You thought 'Benefits Street' was controversial: Follow-up documentary 'Immigrant Street' has got locals worried

You thought 'Benefits Street' was controversial...

Follow-up documentary 'Immigrant Street' has got locals worried
Refugee children from Central America let down by Washington's high ideals

Refugee children let down by Washington's high ideals

Democrats and Republicans refuse to set aside their differences to cope with the influx of desperate Central Americas, says Rupert Cornwell
Children's books are too white, says Laureate

Children's books are too white, says Laureate

Malorie Blackman appeals for a better ethnic mix of authors and characters and the illustrator Quentin Blake comes to the rescue
Blackest is the new black: Scientists have developed a material so dark that you can't see it...

Blackest is the new black

Scientists have developed a material so dark that you can't see it...
Matthew Barzun: America's diplomatic dude

Matthew Barzun: America's diplomatic dude

The US Ambassador to London holds 'jeans and beer' gigs at his official residence – it's all part of the job, he tells Chris Green
Meet the Quantified Selfers: From heart rates to happiness, there is little this fast-growing, self-tracking community won't monitor

Meet the 'Quantified Selfers'

From heart rates to happiness, there is little this fast-growing, self-tracking community won't monitor
Madani Younis: Five-star reviews are just the opening act for British theatre's first non-white artistic director

Five-star reviews are just the opening act for British theatre's first non-white artistic director

Madani Younis wants the neighbourhood to follow his work as closely as his audiences do
Mrs Brown and her boys: are they having a laugh?

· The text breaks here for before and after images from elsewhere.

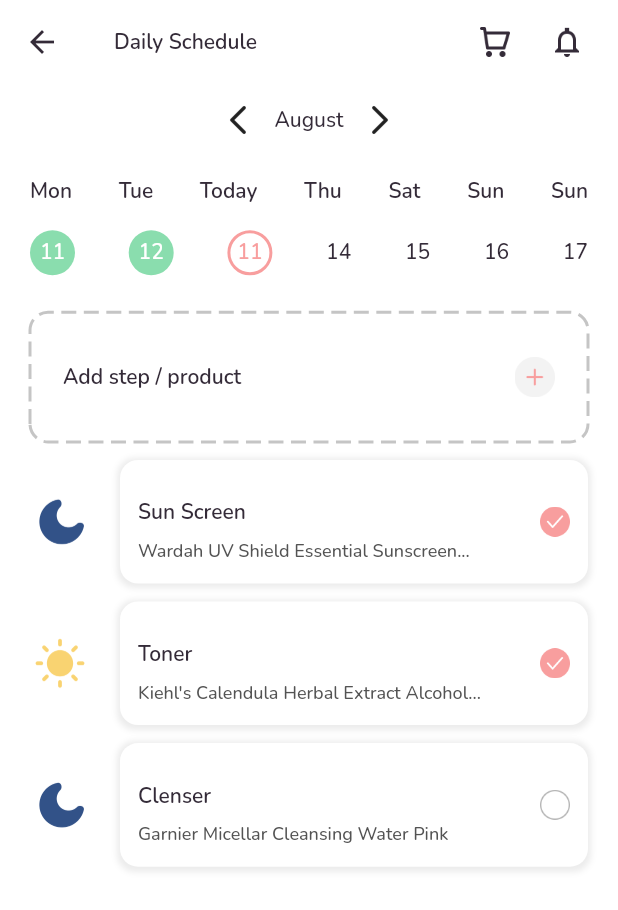
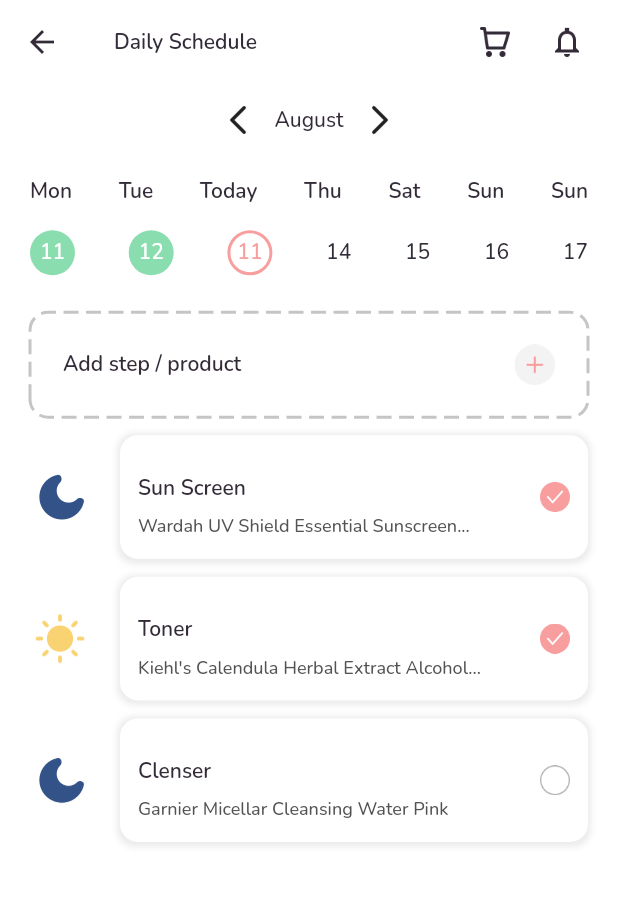
Before and after one commit to apridev/heartfilia-app, a Flutter app: the CalenderPage screen opened by its route, on a phone screen of 412 x 824 dp. Shown: the top 910 px of the screen. Run offline on Flutter 3.47's test engine with Material 2 defaults, Android fonts, the phone set to English and light mode, and no system bars; drawn by our look-alikes of dotted_border; our stand-ins replace google_fonts.

Commit message:
calender page

```diff
--- a/lib/components/calender_page.dart
+++ b/lib/components/calender_page.dart
@@ -209,7 +209,7 @@ class CalenderPage extends StatelessWidget {
                                 radius: Radius.circular(12),
                                 dashPattern: [10, 5],
                                 child: Container(
-                                  height: MediaQuery.of(context).size.height * 0.1,
+                                  height: MediaQuery.of(context).size.height * 0.08,
                                   decoration: BoxDecoration(
                                       borderRadius: BorderRadius.circular(12),
                                       color: backgroundColor),
@@ -224,9 +224,14 @@ class CalenderPage extends StatelessWidget {
                                           style: primaryTextStyle.copyWith(
                                               fontSize: 14, fontWeight: semiBold),
                                         ),
-                                        Image.asset(
-                                          'assets/icons/icon_create_calender.png',
-                                          width: 27,
+                                        GestureDetector(
+                                          onTap: (){
+                                            Navigator.pushNamed(context, '/add-schedule-page');
+                                          },
+                                          child: Image.asset(
+                                            'assets/icons/icon_create_calender.png',
+                                            width: 27,
+                                          ),
                                         )
                                       ],
                                     ),
```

Mrs Brown and her boys: are they having a laugh?

When it comes to national stereotyping, the Irish – among others – know it can pay to play up to outsiders' expectations, says DJ Taylor